In fact, according to Bastia, the program saves taxpayers money. Since 405 students were enrolled in private schools last year that means that there were 405 fewer students that public schools needed to educate. “Using the State provided average cost per pupil published by the Rhode Island Department of Education in the same year, the tax credit program provided an equivalent of $5.2 million in educational cost reductions,” Bastia said.
Lancia, who is an ordained Baptist minister, said helping religious schools is also important because they are a source of moral values.
One parent whose two children received tax credit-funded scholarships agreed. Sandra Olivo Peterson said she and her husband ended up sending her son Darien to the Bishop McVinney Catholic Elementary School in Providence after public school authorities told her he was too young — by three days — to start in kindergarten. Now her daughter attends Bishop McVinney.
“Bishop McVinney’s culture is about caring and respect and this is the main reason why we fought to keep our children in this school,” Peterson said. She added: “We prefer to keep our children in a Catholic school community because it prepares students to become kind and educated citizens.”
Peterson expressed gratitude to the diocese for helping to provide funding to her and her husband, both working parents. “Every penny counts in our family,” she said. “And every dollar that has been given to us by the diocese has always been appreciated.”
Other Christian schools and Jewish institutions also can participate in the tax credit program.
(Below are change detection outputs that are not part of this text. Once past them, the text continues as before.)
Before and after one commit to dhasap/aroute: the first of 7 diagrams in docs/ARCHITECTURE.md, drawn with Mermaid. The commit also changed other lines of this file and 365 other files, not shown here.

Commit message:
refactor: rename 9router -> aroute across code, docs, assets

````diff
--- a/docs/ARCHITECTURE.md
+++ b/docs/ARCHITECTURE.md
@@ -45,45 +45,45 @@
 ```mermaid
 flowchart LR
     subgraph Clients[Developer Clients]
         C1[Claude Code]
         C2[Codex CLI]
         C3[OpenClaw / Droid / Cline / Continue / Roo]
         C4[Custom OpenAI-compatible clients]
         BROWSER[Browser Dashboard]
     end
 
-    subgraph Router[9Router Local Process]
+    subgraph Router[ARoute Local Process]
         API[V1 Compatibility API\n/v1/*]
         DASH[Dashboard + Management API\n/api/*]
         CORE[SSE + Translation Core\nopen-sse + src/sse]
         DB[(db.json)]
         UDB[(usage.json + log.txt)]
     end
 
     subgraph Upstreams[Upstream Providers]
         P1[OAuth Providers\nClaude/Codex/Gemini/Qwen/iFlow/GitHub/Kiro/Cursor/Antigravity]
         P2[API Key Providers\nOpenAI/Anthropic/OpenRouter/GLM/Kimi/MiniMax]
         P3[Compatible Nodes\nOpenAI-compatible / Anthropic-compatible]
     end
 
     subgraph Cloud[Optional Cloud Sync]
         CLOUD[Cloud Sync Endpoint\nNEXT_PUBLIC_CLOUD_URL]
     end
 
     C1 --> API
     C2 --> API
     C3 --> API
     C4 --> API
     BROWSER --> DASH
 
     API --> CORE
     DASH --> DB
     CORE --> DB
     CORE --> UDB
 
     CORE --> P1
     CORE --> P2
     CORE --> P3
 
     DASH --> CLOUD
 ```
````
One supporter who testified was Rabbi Peretz Scheinerman, the dean at the Providence Hebrew Day School.
“Parents should not have to send a child to a school based on ZIP code,” Rabbi Scheinerman said.
He said the program is good for both businesses and families.
“Tax credits are an incentive for Rhode Island businesses to remain in Rhode Island. We have heard testimony this evening about Rhode Island having the reputation of being business unfriendly,” Scheinerman said, according to a written copy of his remarks. “The hundreds of struggling families who send their children to our school thanks to the scholarship program, are grateful to the many donors who have contributed.”
One the business side, one argument in favor of expanding the program is the number of businesses who are interested in contributing but cannot due to the $1.5 million cap.
“In 2017, 130 corporations applied, but only 15 were selected. This very limited availability of corporate tax credits is very disappointing to local business owners. The cap should be raised to provide a more friendly business climate in the state of Rhode Island,” Bastia said.
Compared to other states, the increase from $1.5 million to $5 million would be quite small, according to Matt Fitzgerald, the president of the Rhode Island Catholic School Parent Federation.
Georgia, for example, allocates $58 million to a similar program in its state, aiding 13,600 children. Florida is even larger, with $698 million tax credits funding scholarships for some 106,958 students, according to Fitzgerald.
Even a modest increase would have a “huge impact” for local children, Fitzgerald said. “It’s ultimately the children we’re helping, so please consider that as you hopefully support the bill,” Fitzgerald said.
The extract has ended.